The line will cross through 48 environmentally sensitive sites, according to the environmental impact statement published by the World Bank, from famous karst mountains and caves to scenic rice terraces and forest parks across three provinces. It will be built within the habitat of 27 rare and endangered animals (22 of which are birds) and broach areas of rare trees. It presents all the problems of an electrified rail, including noise and vibration issues after completion. Although more than 43,000 people are slated for relocation, farmers in the area are blas&GBP 233; about pending moving plans -- many say they don't know the final plans, while others say the compensation proposals look more than fair.
Yet despite all this, the project has barely registered with environmental and social-welfare groups. The reason is likely a combination of factors. First, though Guizhou is home to some of the most pristine scenery in China, ethnic minorities and treasure troves of interesting history, it is also remote and very poor. Few international ngos work here and those that do tend to focus on health care and social issues affecting the poor. Second, unlike Tibet and Xinjiang, there are no international politics at play. The minorities of Guizhou are not vocally battling the Chinese government for greater autonomy.
But perhaps the most important reason is this: On the grand scale, this massive train tearing up the unbroken earth across a stretch of southern China is too tiny to notice. It is just one small fraction of the country's vast railway expansion. "It's staggering if you look at it in isolation," said Mr. Scales of the World Bank. "But if you look at everything else that's going on, it's really only one of many projects."
Inside the bank's Beijing office, a map of China hangs from the wall near Mr. Scales' desk. The country is covered in a mass of red lines that overwhelm the eastern half and coast, like intricate blood vessels running through the body. Each red stroke represents a new train line either planned or currently under construction, in a maze of infrastructure that will double China's rail network. By 2020, the country plans a rail system of 120,000 kilometers. The world's fourth-busiest passenger lines and second-busiest rail carrier, where passenger traffic doubled from 1997-2007, is working to build a new system to meet demands that have outpaced supply for years.
In the plans: a new dedicated passenger line from Beijing to Guangzhou that will travel 300 kilometers per hour; and speedy coastal routes connecting Ningbo, the second-busiest shipping port, to all eastern points as far as south as Shenzhen. A new line traverses the northeast, connecting major cities across the rust belt with Beijing, while two big east-west arteries transect China at the middle.
Most of the projects have been in planning stages for years, on hold as China grappled with concerns about its booming economy overheating. Last fall, the onset of the global financial crisis put those fears on ice and in November, the government unveiled plans for a two-year, $587 billion spending spree to rejuvenate the economy. Most of the stimulus was not new projects, but rather previously planned public-works endeavors that could be fast-tracked to final approval.

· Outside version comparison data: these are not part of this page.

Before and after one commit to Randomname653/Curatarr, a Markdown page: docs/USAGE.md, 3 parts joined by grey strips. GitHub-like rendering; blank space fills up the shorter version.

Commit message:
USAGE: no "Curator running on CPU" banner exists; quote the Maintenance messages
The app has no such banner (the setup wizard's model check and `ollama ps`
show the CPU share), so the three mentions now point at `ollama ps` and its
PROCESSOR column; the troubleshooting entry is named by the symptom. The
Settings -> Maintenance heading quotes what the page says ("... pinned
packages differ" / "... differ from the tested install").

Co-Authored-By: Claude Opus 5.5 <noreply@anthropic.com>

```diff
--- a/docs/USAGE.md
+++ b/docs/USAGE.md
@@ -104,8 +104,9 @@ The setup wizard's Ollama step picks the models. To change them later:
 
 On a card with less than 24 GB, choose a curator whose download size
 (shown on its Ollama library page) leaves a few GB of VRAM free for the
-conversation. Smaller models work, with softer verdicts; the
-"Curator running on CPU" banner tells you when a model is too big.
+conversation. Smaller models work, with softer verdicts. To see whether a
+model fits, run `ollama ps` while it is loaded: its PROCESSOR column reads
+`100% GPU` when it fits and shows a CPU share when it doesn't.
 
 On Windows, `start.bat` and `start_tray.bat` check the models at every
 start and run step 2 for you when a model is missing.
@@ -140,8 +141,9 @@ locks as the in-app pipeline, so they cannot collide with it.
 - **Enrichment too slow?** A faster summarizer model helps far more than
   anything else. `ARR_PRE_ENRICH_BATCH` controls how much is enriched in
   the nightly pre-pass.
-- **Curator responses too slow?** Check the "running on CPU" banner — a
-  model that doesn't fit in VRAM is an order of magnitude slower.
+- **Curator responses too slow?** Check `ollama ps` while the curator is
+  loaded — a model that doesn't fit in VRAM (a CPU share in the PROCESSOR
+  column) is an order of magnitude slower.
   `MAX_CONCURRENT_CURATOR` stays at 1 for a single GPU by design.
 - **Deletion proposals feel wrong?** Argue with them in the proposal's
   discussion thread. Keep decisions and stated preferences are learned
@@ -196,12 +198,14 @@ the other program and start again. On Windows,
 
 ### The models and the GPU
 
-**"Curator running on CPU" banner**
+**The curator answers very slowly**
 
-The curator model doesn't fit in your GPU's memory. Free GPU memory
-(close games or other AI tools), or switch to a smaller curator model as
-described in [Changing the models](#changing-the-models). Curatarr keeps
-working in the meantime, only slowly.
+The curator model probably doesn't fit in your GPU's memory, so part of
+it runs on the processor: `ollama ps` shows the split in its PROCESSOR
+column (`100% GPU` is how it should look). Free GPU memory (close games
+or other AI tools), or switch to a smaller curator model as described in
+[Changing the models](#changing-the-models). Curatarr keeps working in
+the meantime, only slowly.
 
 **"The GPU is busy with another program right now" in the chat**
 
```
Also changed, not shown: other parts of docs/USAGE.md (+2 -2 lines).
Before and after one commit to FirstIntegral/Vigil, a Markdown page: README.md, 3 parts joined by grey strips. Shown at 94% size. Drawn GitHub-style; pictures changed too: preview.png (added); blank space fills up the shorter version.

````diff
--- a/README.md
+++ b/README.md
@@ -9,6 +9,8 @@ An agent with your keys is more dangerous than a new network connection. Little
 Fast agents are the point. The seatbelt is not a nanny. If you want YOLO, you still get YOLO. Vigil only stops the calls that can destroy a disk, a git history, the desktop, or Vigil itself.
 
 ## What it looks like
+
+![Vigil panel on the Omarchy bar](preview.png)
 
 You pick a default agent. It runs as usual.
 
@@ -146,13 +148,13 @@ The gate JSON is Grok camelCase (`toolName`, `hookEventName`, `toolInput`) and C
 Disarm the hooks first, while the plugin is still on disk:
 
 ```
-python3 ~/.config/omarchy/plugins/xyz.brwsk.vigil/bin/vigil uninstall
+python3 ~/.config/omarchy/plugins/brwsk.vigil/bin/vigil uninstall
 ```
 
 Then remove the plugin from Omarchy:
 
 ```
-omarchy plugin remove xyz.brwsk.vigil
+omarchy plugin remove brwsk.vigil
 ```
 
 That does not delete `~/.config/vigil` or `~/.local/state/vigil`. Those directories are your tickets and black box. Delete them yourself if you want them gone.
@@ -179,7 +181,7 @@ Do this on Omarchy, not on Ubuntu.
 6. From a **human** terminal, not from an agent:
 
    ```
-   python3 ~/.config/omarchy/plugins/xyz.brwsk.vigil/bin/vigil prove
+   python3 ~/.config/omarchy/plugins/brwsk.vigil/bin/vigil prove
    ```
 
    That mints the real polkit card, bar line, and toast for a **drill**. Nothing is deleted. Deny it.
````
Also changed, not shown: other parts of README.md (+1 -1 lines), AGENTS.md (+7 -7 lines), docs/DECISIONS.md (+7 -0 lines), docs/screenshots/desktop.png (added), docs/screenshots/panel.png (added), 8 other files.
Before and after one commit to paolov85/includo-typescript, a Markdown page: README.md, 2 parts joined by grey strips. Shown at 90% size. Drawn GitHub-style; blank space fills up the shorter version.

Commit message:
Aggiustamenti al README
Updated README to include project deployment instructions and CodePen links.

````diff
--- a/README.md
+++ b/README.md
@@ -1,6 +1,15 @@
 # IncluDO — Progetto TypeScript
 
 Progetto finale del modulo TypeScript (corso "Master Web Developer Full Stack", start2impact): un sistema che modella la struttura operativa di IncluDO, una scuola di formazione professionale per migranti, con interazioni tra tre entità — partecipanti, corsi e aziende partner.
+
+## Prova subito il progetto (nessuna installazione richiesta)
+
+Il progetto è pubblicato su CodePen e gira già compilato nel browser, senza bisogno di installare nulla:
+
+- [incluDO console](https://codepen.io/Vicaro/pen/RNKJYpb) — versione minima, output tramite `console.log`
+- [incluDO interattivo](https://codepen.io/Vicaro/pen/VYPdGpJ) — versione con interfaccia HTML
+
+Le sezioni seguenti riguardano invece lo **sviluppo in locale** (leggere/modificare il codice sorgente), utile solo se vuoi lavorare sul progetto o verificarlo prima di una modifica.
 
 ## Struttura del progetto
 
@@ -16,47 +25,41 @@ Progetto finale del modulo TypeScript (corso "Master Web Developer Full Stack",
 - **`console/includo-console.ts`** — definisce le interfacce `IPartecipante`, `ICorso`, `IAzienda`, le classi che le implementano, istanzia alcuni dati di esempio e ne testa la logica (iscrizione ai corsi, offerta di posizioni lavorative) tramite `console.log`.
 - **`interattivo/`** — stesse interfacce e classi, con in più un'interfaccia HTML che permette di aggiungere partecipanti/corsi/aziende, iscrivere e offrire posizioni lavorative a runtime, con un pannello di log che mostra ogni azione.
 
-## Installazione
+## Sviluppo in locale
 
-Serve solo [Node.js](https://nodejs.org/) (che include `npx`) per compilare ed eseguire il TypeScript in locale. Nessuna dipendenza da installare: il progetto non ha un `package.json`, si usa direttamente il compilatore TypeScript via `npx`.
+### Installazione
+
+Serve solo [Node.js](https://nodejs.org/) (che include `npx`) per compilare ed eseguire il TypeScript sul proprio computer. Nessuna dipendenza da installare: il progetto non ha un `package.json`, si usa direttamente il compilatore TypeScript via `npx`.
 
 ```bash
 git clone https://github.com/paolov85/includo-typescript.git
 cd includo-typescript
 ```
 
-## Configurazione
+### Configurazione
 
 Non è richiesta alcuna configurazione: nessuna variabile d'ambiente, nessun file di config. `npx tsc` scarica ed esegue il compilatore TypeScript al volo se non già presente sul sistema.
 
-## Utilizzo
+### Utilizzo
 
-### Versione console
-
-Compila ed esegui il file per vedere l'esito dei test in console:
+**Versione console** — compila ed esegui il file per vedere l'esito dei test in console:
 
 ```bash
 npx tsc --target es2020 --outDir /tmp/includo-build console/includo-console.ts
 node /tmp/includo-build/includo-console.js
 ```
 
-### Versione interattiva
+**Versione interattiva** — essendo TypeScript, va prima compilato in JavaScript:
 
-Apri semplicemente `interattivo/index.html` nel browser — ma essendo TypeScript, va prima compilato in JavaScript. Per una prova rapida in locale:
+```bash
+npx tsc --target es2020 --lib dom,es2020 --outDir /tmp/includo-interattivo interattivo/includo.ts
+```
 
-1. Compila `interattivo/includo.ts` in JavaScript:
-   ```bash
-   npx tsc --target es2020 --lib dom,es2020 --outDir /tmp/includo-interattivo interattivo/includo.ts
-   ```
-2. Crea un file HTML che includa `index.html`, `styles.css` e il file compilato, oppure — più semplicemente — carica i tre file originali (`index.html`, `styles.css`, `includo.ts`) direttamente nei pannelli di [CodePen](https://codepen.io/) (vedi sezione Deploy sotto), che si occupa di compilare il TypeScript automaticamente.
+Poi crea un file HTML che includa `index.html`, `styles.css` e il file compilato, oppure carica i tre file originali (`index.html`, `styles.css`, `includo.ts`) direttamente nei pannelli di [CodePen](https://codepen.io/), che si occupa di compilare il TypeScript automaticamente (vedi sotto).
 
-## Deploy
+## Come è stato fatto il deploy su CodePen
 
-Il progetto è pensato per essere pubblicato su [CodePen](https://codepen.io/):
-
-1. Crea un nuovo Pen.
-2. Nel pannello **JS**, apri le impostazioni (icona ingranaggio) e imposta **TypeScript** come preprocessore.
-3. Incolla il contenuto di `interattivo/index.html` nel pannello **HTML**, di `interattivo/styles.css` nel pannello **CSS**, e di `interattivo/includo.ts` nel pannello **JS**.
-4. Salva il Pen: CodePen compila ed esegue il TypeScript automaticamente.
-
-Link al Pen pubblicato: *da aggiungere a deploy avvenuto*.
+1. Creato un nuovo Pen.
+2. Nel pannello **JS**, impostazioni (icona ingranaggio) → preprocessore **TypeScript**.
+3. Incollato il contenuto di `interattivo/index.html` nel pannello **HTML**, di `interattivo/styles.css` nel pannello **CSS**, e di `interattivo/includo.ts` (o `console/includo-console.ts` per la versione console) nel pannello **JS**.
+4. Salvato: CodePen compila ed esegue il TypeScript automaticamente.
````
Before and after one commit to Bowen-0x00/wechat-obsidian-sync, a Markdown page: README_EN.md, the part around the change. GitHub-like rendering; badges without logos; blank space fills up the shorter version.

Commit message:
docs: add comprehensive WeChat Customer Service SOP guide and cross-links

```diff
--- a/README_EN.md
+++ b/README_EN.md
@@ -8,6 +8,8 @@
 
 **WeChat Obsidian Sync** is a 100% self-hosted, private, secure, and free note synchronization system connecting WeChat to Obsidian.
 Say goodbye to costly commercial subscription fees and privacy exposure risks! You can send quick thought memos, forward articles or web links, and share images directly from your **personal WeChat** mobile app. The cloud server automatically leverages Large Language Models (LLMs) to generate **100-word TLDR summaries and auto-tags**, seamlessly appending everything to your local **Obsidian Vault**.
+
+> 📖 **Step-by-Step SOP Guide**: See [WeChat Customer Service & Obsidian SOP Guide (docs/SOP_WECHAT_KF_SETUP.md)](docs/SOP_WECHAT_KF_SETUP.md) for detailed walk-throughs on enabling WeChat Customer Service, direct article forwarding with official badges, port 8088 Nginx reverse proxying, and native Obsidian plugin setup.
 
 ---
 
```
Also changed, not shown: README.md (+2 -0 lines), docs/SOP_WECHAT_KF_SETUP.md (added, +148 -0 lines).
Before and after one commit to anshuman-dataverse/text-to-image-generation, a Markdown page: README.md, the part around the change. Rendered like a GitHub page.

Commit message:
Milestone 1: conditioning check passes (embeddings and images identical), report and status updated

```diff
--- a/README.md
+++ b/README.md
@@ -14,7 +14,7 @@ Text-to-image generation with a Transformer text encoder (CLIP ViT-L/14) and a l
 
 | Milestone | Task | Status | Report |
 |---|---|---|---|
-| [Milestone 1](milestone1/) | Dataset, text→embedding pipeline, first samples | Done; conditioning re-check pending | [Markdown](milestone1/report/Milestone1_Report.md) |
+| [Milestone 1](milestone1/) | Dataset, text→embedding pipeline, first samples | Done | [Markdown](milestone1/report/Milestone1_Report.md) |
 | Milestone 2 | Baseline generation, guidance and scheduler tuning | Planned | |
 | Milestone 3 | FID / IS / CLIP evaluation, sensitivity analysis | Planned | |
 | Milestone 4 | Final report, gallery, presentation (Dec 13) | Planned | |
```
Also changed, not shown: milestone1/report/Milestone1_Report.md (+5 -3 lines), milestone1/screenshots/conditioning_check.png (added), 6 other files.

When the stimulus plans came through, expanding China's rail networks was a pillar of the plans for economic development. The real impact of China's stimulus spending is still in question, with a recent central government audit showing that only 48% of local governments had raised adequate matching funds. Yet the scope of the massive and intricate network of rail projects, if they proceed as planned, will change the face of the nation.
"This will never be repeated in the history of the world. Never," said Mr. Scales, with a certain amount of awe.